Between her inexhaustible love of adjective filled drama and my yarn-spinning skills, we hope to tell you the story of "The Orb of Infinity".
Here is an excerpt from the first chapter in the second round of drafting.
'Cute and childish won’t work on me Princess, I haven’t time, besides we’ll be back before everyone wakes up.’ Waving her froggy finger she opened the closet, ‘now what have we got for you to wear?’ The envoy tut-tutted, saying, ‘No that just won’t do.’ pulling things out, one after another until a mountain of clothes covered the floor. ‘Stand still, we’ll need to kit you out and, Uniforms Online, are too ugly by far.’
Pointing at the mess in her room, India said. ‘Who’s going to put all of this back?’

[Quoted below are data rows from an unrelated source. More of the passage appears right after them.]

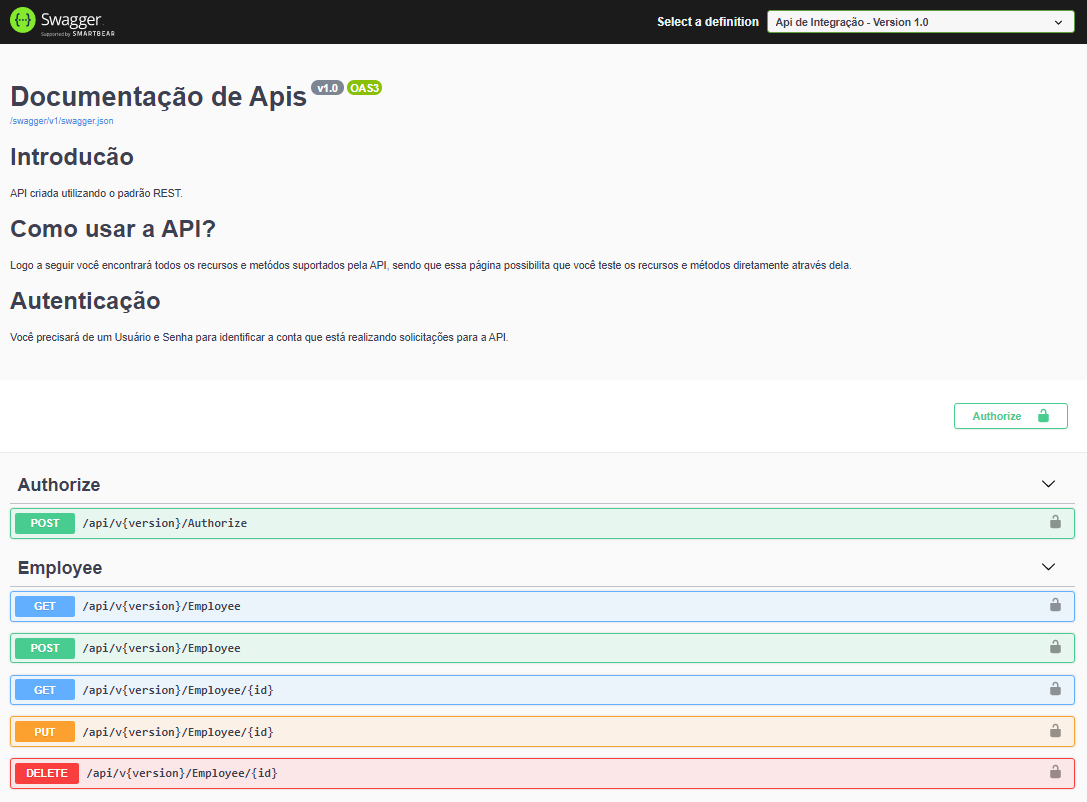
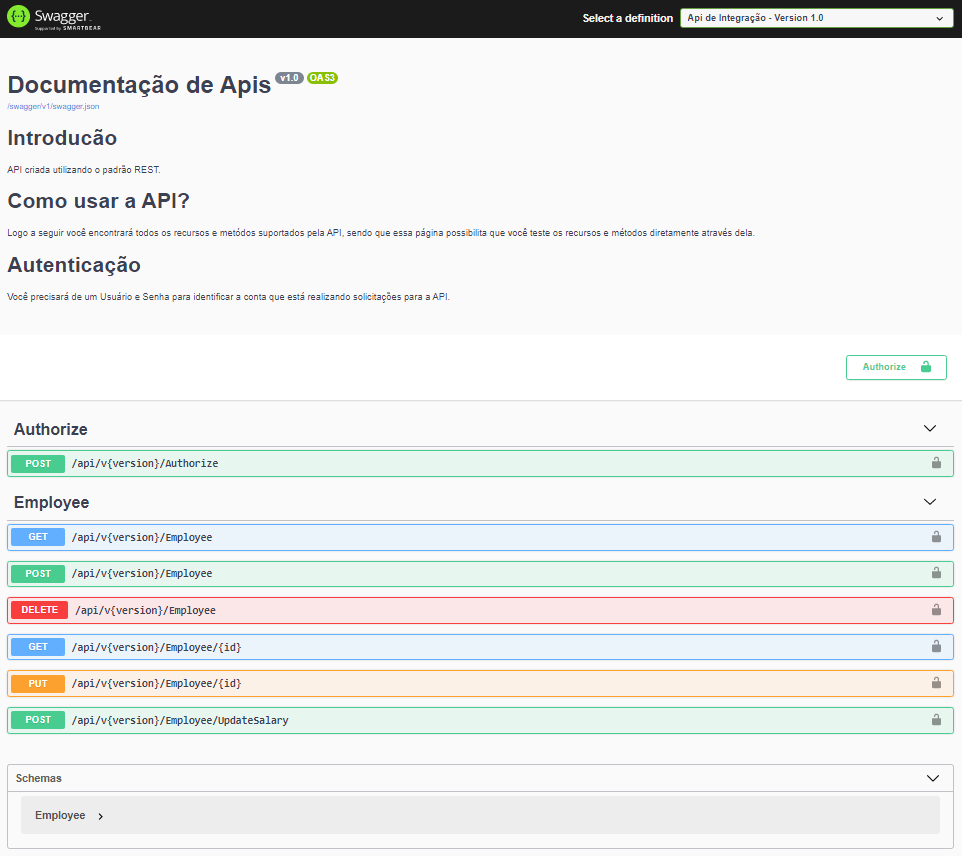
Ajustes na arquitetura e implementação do FluentValidation.

Changed region(s): [[0.0, 0.4988, 0.9979, 0.9975], [0.0, 0.0, 1.0, 0.4364], [0.8732, 0.4052, 0.9667, 0.4364]]

diff --git a/src/Application.Ui.Api/Controllers/EmployeeController.cs b/src/Application.Ui.Api/Controllers/EmployeeController.cs
@@ -1,7 +1,10 @@
 using Integration.Domain.Core.Interfaces.Services;
+using Integration.Domain.Entities;
 using Microsoft.AspNetCore.Mvc;
+using Microsoft.Extensions.Logging;
 using System;
 using System.Collections.Generic;
+using System.Web.Http;
 
 namespace Application.Ui.Api.Controllers
 {
@@ -12,29 +15,19 @@ namespace Application.Ui.Api.Controllers
     public class EmployeeController : ControllerBase
     {
         private readonly IEmployeeService _employeeService;
+        private readonly ILogger<EmployeeController> _logger;
 
-        public EmployeeController(IEmployeeService employeeService)
+        public EmployeeController(IEmployeeService employeeService, ILogger<EmployeeController> logger)
         {
             _employeeService = employeeService;
+            _logger = logger;
         }
 
         [HttpGet]
         public ActionResult<IEnumerable<string>> Get()
         {
-            try
-            {
-                // var _employee = _employeeService.GetAll(page, length);
-                var _employee = _employeeService.GetAll();
-                return new OkObjectResult(_employee);
-            }
-            catch (ArgumentNullException e)
-            {
-                return NotFound(e.Message);
-            }
-            catch (Exception e)
-            {
-                return BadRequest(e.Message);
-            }
+            var _employee = _employeeService.GetAll();
+            return new OkObjectResult(_employee);
         }
 
         [HttpGet("{id}")]
@@ -45,18 +38,32 @@ namespace Application.Ui.Api.Controllers
         }
 
         [HttpPost]
-        public void Post([FromBody] string value)
+        public IActionResult Post([FromBody] Employee employee)
         {
+            employee.ConfirmationIntegration();
+            var returnEmp = _employeeService.Add(employee);
+
+            return new OkObjectResult(returnEmp);
+        }
+
+        [HttpPost("UpdateSalary")]
+        public IActionResult UpdateSalary([FromBody] Guid id)
+        {
+            var returnEmp = _employeeService.UpdateSalary(id);
+            return new OkObjectResult(returnEmp);
         }
 
         [HttpPut("{id}")]
-        public void Put(int id, [FromBody] string value)
-        {
-        }
+        public IActionResult Put(Guid id, [FromBody] Employee employee) 
+            => Ok();
 
-        [HttpDelete("{id}")]
-        public void Delete(int id)
+        [HttpDelete]
+        public IActionResult Delete([FromUri] Guid id)
         {
+            var _employee = _employeeService.GetById(id);
+            _employeeService.Remove(_employee);
+
+            return Ok();
         }
     }
 }

diff --git a/src/Integration.InfraStructure.Ioc/DependencyInjection.cs b/src/Integration.InfraStructure.Ioc/DependencyInjection.cs
@@ -1,5 +1,7 @@
-using Integration.Domain.Core.Interfaces.Repositories;
+using FluentValidation;
+using Integration.Domain.Core.Interfaces.Repositories;
 using Integration.Domain.Core.Interfaces.Services;
+using Integration.Domain.Entities;
 using Integration.Domain.Services.Services;
 using Integration.InfraStruture.Data.Repositories;
 using Microsoft.Extensions.DependencyInjection;
@@ -13,9 +15,14 @@ namespace Integration.InfraStructure.Ioc
             services.AddScoped<IEmployeeService, EmployeeService>();
         }
 
-        public static void DependencyInjectionRepository(ref IServiceCollection services)
+        public static void DependencyInjectionRepositories(ref IServiceCollection services)
         {
             services.AddScoped<IEmployeeRepository, EmployeeRepository>();
+        }
+
+        public static void DependencyInjectionValidations(ref IServiceCollection services)
+        {
+            services.AddTransient<IValidator<Employee>, EmployeeValidation>();
         }
     }
 }

diff --git a/src/Application.Ui.Api/Dtos/EmployeeDto.cs b/src/Application.Ui.Api/Dtos/EmployeeDto.cs
@@ -1,0 +1,23 @@
+using Integration.Domain.Entities;
+using System;
+using System.Collections.Generic;
+using System.ComponentModel.DataAnnotations;
+using System.Linq;
+using System.Threading.Tasks;
+
+namespace Application.Ui.Api.Dtos
+{
+    //[FluentValidation.Attributes.Validator(typeof(EmployeeValidator))]
+    public class EmployeeDto
+    {
+        //[Required(ErrorMessage = "O campo {0} é obrigatório")]
+        //[StringLength(100, ErrorMessage = "O campo {0} precisa ter entre {2} e {100} caracteres", MinimumLength = 2)]
+        public string Name { get; private set; }
+
+        //[Required(ErrorMessage = "O campo {1} é obrigatório")]
+        public string Salary { get; private set; }
+
+        //[Required(ErrorMessage = "O campo {2} é obrigatório")]
+        public string Email { get; private set; }
+    }
+}

diff --git a/src/Integration.Domain.Services/Services/EmployeeService.cs b/src/Integration.Domain.Services/Services/EmployeeService.cs
@@ -1,6 +1,7 @@
 using Integration.Domain.Core.Interfaces.Repositories;
 using Integration.Domain.Core.Interfaces.Services;
 using Integration.Domain.Entities;
+using System;
 
 namespace Integration.Domain.Services.Services
 {
@@ -11,6 +12,19 @@ namespace Integration.Domain.Services.Services
         public EmployeeService(IEmployeeRepository employeeRepository) : base(employeeRepository)
         {
             _employeeRepository = employeeRepository;
+        }
+
+        public Employee UpdateSalary(Guid idEmployee)
+        {
+            var employee = _employeeRepository.GetById(idEmployee);
+            
+            if (employee != null)
+            {
+                employee.UpdateSalary(7);
+                _employeeRepository.Update(employee);
+            }
+
+            return employee;
         }
     }
 }

diff --git a/src/Application.Ui.Api/Filters/ValidationFilter.cs b/src/Application.Ui.Api/Filters/ValidationFilter.cs
@@ -1,0 +1,22 @@
+using Microsoft.AspNetCore.Mvc;
+using Microsoft.AspNetCore.Mvc.Filters;
+using System;
+
+namespace Application.Ui.Api.Filters
+{
+    public class ValidationFilter : IActionFilter
+    {
+        public void OnActionExecuted(ActionExecutedContext context)
+        {
+            //throw new NotImplementedException();
+        }
+
+        public void OnActionExecuting(ActionExecutingContext context)
+        {
+            if (!context.ModelState.IsValid)
+            {
+                context.Result = new BadRequestObjectResult(context.ModelState);
+            }
+        }
+    }
+}

diff --git a/src/Integration.Domain/Entities/Employee.cs b/src/Integration.Domain/Entities/Employee.cs
@@ -18,7 +18,7 @@ namespace Integration.Domain.Entities
 
         public bool UpdateSalary(double valorPercent)
         {
-            Salary = Salary * valorPercent;
+            Salary *= valorPercent;
             return true;
         }
 
@@ -46,6 +46,7 @@ namespace Integration.Domain.Entities
 
             RuleFor(c => c.Email)
                 .NotEmpty()
+                .EmailAddress()
                 .WithMessage(EmailErroMsg);
         }
     }

diff --git a/src/Integration.Domain.Core/Interfaces/Services/IEmployeeService.cs b/src/Integration.Domain.Core/Interfaces/Services/IEmployeeService.cs
@@ -1,7 +1,15 @@
 using Integration.Domain.Entities;
+using System;
 
 namespace Integration.Domain.Core.Interfaces.Services
 {
     public interface IEmployeeService : IServiceBase<Employee>
-    { }
+    {
+        /// <summary>
+        /// Méthod for Update Salary
+        /// </summary>
+        /// <param name="idEmployee"></param>
+        /// <returns></returns>
+        Employee UpdateSalary(Guid idEmployee);
+    }
 }

diff --git a/src/Integration.Domain.Services/Services/ServiceBase.cs b/src/Integration.Domain.Services/Services/ServiceBase.cs
@@ -14,9 +14,9 @@ namespace Integration.Domain.Services.Services
             _repository = Repository;
         }
 
-        public virtual void Add(TEntity obj)
+        public virtual TEntity Add(TEntity obj)
         {
-            _repository.Add(obj);
+            return _repository.Add(obj);
         }
 
         public virtual TEntity GetById(object id)

diff --git a/src/Application.Ui.Api/Controllers/AuthorizeController.cs b/src/Application.Ui.Api/Controllers/AuthorizeController.cs
@@ -9,8 +9,9 @@ namespace Application.Ui.Api.Controllers
     public class AuthorizeController : ControllerBase
     {
         [HttpPost]
-        public void Post([FromBody] string value)
+        public IActionResult Post([FromBody] string value)
         {
+            return Ok();
         }
     }
 }

diff --git a/src/Application.Ui.Api/Program.cs b/src/Application.Ui.Api/Program.cs
@@ -1,11 +1,5 @@
 using Microsoft.AspNetCore.Hosting;
-using Microsoft.Extensions.Configuration;
 using Microsoft.Extensions.Hosting;
-using Microsoft.Extensions.Logging;
-using System;
-using System.Collections.Generic;
-using System.Linq;
-using System.Threading.Tasks;
 
 namespace Application.Ui.Api
 {

diff --git a/src/Integration.Domain.Core/Interfaces/Services/IServiceBase.cs b/src/Integration.Domain.Core/Interfaces/Services/IServiceBase.cs
@@ -4,7 +4,7 @@ namespace Integration.Domain.Core.Interfaces.Services
 {
     public interface IServiceBase<TEntity> where TEntity : class
     {
-        void Add(TEntity obj);
+        TEntity Add(TEntity obj);
 
         TEntity GetById(object id);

‘It’s a little girl’s room, they’re always messy.’
Stamping her foot, India said, ‘Put all of it back now.’ and made a pointing motion toward the empty closet.
Xlora huffed and clicking her fingers, began ducking, stepping out of the way as India’s clothes flew back to where they came from. ‘You’ll just have to come in your pyjamas. We’ll pick up something on the way.’ She took India’s hand and snapped her fingers again. ‘We have to hurry.’
‘Why?’‘Like I told you Princess.’ There was a huff of frustration to Xlora’s tone, ‘It is written and we have a planet to save.’
Tuesday, 11 December 2018
Might be time to go through your archives and rustle through material and manuscripts lounging in hard-drives or filing cabinet drawers, because if you are a writer, film maker artist or musician, then these changes affect you.
Please log into the link below to find what is happening to Australia's Copyright Law on January the 1st 2019.
Please log into the link below to find what is happening to Australia's Copyright Law on January the 1st 2019.